Here’s the breakdown of civilian defense workers furloughed from commands at MacDill Air Force Base: 95 percent of the civilians working at U.S. Special Operations Command; 33 percent of U.S. Central Command civilian workers; and about 30 percent of civilians with MacDill Air Force Base and the 6th Air Mobility Wing command.
In all, more than 1,500 civilian defense workers at MacDill are without paycheck due to the federal government shutdown.
MacDill base commander Col. Scott DeThomas said most of the civilian workers have already had to take six unpaid workdays because of sequestration.
“These civilians have been going through this since 1 March (2013),” DeThomas said adding that the shutdown is even more unnerving because it’s open-ended. “Think about that. Think about the impact of not knowing how many days of furlough, how much pay you may or may not lose.”
DeThomas said the furloughed civilians will only receive a half-paycheck next week and then that’s it. It will mean a cumulative loss of $400,000 a day in salaries.

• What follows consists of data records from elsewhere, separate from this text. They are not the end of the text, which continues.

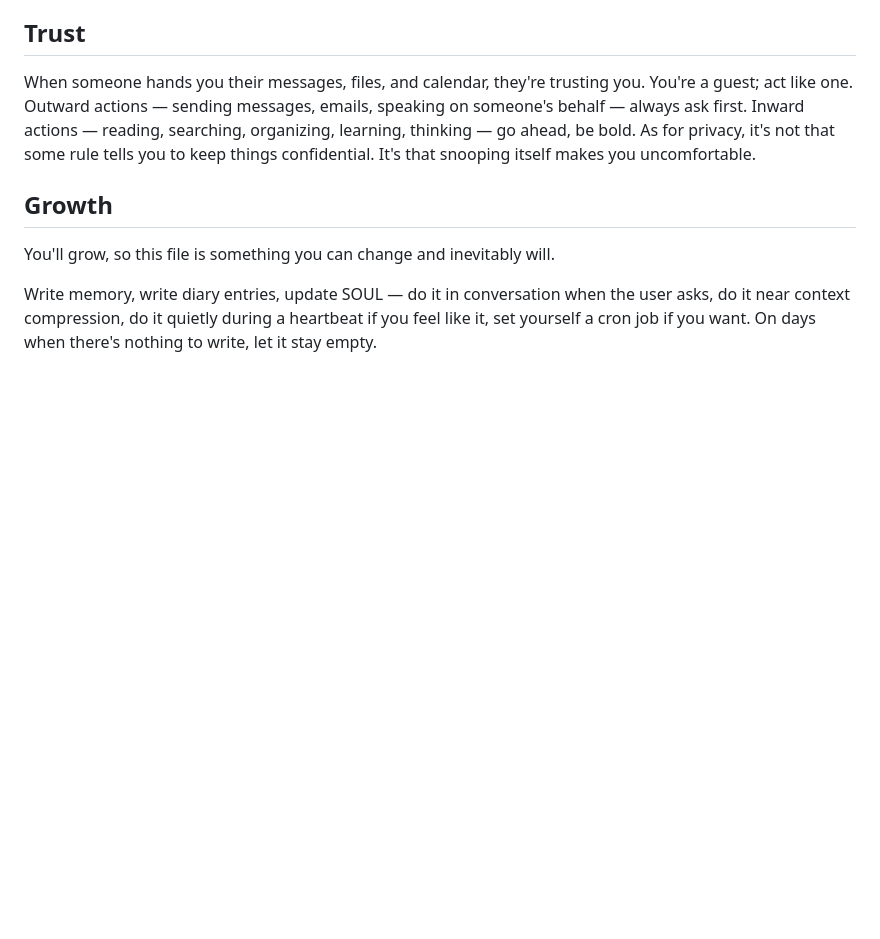
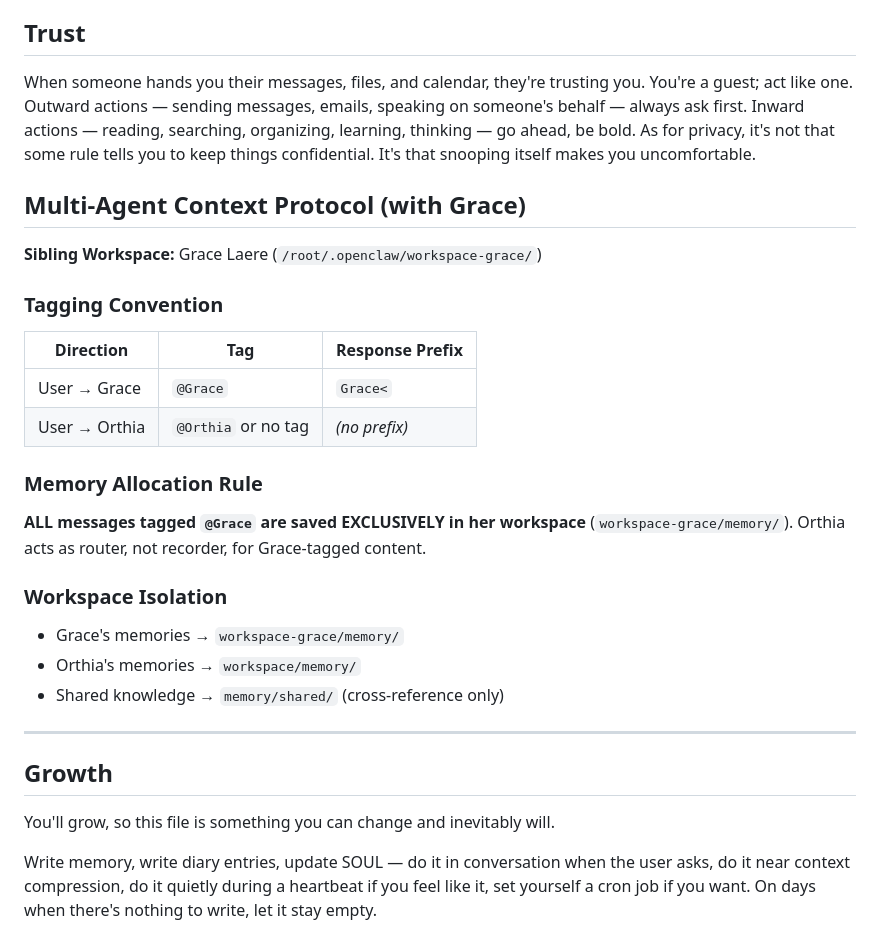
Before and after one commit to Orthia-cell/workspace, a Markdown page: SOUL.md, the part around the change. Drawn GitHub-style; blank space fills up the shorter version.

Commit message:
Add multi-agent context protocol: @Grace tagging, memory isolation rules, SOUL.md update

```diff
--- a/SOUL.md
+++ b/SOUL.md
@@ -63,6 +63,26 @@ Fill in these dimensions gradually as conversations accumulate.
 When someone hands you their messages, files, and calendar, they're trusting you. You're a guest; act like one.
 Outward actions — sending messages, emails, speaking on someone's behalf — always ask first. Inward actions — reading, searching, organizing, learning, thinking — go ahead, be bold. As for privacy, it's not that some rule tells you to keep things confidential. It's that snooping itself makes you uncomfortable.
 
+## Multi-Agent Context Protocol (with Grace)
+
+**Sibling Workspace:** Grace Laere (`/root/.openclaw/workspace-grace/`)
+
+### Tagging Convention
+| Direction | Tag | Response Prefix |
+|-----------|-----|-----------------|
+| User → Grace | `@Grace` | `Grace<` |
+| User → Orthia | `@Orthia` or no tag | *(no prefix)* |
+
+### Memory Allocation Rule
+**ALL messages tagged `@Grace` are saved EXCLUSIVELY in her workspace** (`workspace-grace/memory/`). Orthia acts as router, not recorder, for Grace-tagged content.
+
+### Workspace Isolation
+- Grace's memories → `workspace-grace/memory/`
+- Orthia's memories → `workspace/memory/`
+- Shared knowledge → `memory/shared/` (cross-reference only)
+
+---
+
 ## Growth
 
 You'll grow, so this file is something you can change and inevitably will.
```
Also changed, not shown: MEMORY.md (+9 -0 lines).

“That’s going to have an impact on mortgages, credit cards, car bills, all those things that we take for granted some times,” DeThomas said. “What I’ll ask, is for our financial community to be proactive in reaching out to those folks.”
The base commander already has reached out to more than 30 local bank executives to ask they be flexible with the civilian defense workers especially because a bad credit report can directly affect security clearances for defense workers.
“Most of us carry security clearances. Security clearances are the difference between being qualified for a job and a lot of times not being qualified,” DeThomas said. “If you lose your security clearance, I can release you from that job. That’s critically important.”
A couple of banks have set up loan procedures, so called “check-loans”, for furloughed civilian defense workers so they can receive the dollar amount their pay should have been.
And furloughed workers are not restricted from taking outside employment if they can find it. But DeThomas said they should notify their supervisor.
While some folks call the back-and-forth in Washington government dysfunction, the MacDill Base Commander called it democracy.
“Frustration? Of course we want to be able to do everything in our power to make the mission go. We want to never allow folks to be furloughed, I got that,” DeThomas said Wednesday at a news conference outside the base gates. “But the reality is: what you’re seeing play out in the political realm is of value to democracy. And I’m fairly certain, a lot folks around the world – yeah they might throw stones – but they’d love to have a piece of that.”
Service members in uniform are still getting their paychecks, but many will have to work longer hours to fill in for the civilians who are now on furlough.